December 23, 2014 11:31 AM   Subscribe

Hi All, I am a single 30-something guy that will be moving to the central New Jersey area to take a job near Princeton and I am currently looking for a place to live. I prefer to live in a walkable, urban environment where I can walk to restaurants, coffee shops, and grocery stores. Are there any places like that near Princeton?

My work will be near the Princeton Forrestal area. From my internet research, it seems like for the most part the Princeton area is very much suburban and auto dependent, and the only real walkable areas is downtown Princeton, where I can't seem to find any quality rental stock. Are there any other areas I should consider? How about New Brunswick? Or will the commute be too soul crushing? I'm not much of a drinker or a party person so I don't need to be (or want to be) near a bunch of bars or clubs, but I would like the option of being able to walk to a few nice restaurants and coffee shops.

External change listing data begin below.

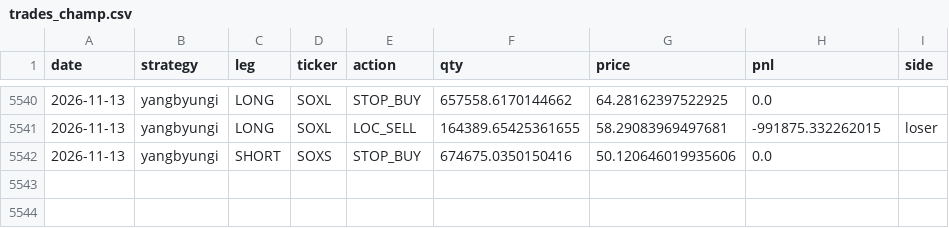
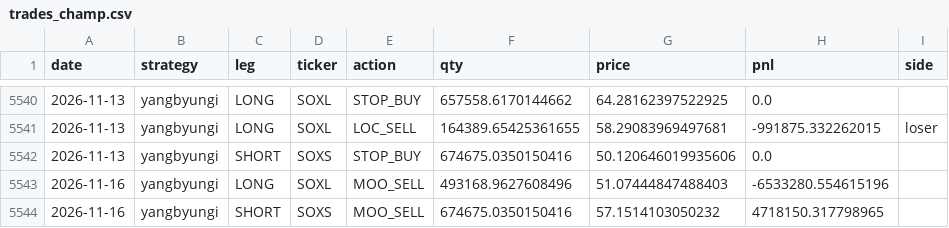
Before and after one commit to sunghakg/bube-v1-dashboard, a CSV file: data/champ_nomargin/trades_champ.csv, drawn as a sheet; only a part is shown, gaps mark what is left out.

```diff
--- a/data/champ_nomargin/trades_champ.csv
+++ b/data/champ_nomargin/trades_champ.csv
@@ -5542 +5542,3 @@ date,strategy,leg,ticker,action,qty,price,pnl,side
 2026-11-13,yangbyungi,SHORT,SOXS,STOP_BUY,674675.0350150416,50.120646019935606,0.0,
+2026-11-16,yangbyungi,LONG,SOXL,MOO_SELL,493168.9627608496,51.07444847488403,-6533280.554615196,
+2026-11-16,yangbyungi,SHORT,SOXS,MOO_SELL,674675.0350150416,57.1514103050232,4718150.317798965,
```
Also changed, not shown: data/champ_nomargin/daily.csv, data/live/eod_equity_ledger_live.csv, 12 other files.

Oh, and I have a budget of up to $2000/month to spend if that helps.
posted by gyc to Grab Bag (14 answers total) 3 users marked this as a favorite
New Brunswick might be an option, but the closer to downtown you are the morerent will go up. Commute won't be too crazy most days. It's rt1 or 27 all the way down.

Maybe check out Kingston, not sure what the rent is like there. Plainsboro is not quite what you're looking for, but in certain areas is walkable.
posted by pyro979 at 11:42 AM on December 23, 2014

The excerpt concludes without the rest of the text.